If a line of the data below holds the string "html", copy it.
Segment Start: RECORDS PROVIDED
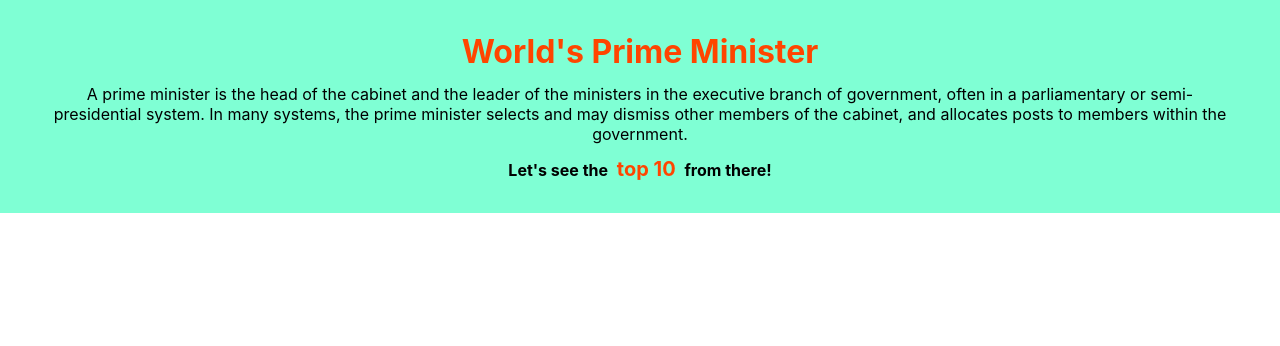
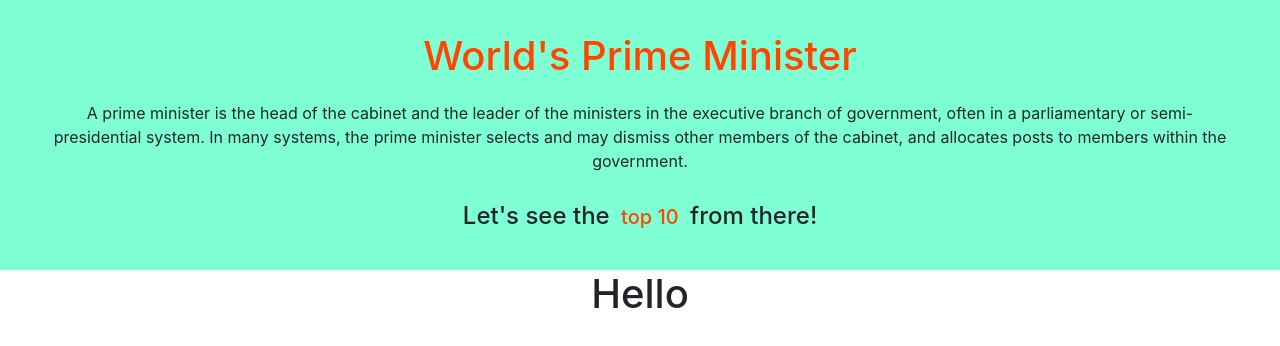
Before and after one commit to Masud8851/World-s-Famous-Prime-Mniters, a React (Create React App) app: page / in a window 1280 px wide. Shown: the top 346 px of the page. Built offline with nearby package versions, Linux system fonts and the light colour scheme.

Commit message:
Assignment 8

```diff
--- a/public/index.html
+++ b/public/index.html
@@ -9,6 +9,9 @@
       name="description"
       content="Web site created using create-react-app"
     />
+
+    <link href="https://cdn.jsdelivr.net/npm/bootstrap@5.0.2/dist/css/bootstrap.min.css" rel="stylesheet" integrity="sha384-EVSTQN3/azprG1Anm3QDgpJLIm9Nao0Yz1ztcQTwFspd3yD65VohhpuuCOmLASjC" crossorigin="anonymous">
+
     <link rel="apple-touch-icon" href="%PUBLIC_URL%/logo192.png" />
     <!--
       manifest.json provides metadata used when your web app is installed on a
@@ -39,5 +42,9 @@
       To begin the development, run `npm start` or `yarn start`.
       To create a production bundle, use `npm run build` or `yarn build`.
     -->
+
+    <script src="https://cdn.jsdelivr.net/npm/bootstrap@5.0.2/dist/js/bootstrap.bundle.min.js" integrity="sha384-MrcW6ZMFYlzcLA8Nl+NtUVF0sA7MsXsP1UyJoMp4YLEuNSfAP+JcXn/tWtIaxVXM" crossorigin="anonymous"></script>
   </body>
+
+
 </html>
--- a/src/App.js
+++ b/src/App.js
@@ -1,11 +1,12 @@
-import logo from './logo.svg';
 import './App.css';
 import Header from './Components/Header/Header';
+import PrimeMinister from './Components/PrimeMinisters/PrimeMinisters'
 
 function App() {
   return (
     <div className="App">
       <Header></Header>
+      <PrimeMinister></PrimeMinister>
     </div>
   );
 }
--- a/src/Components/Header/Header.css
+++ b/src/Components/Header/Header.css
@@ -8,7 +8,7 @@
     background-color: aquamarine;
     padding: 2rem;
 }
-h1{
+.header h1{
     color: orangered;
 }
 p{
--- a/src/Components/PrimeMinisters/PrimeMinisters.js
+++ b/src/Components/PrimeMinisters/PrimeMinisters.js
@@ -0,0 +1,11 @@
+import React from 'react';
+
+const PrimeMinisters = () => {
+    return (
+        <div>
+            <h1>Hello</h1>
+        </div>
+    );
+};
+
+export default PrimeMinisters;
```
Segment End: RECORDS PROVIDED
WRITTEN SOLUTION:
--- a/public/index.html
+++ b/public/index.html
 </html>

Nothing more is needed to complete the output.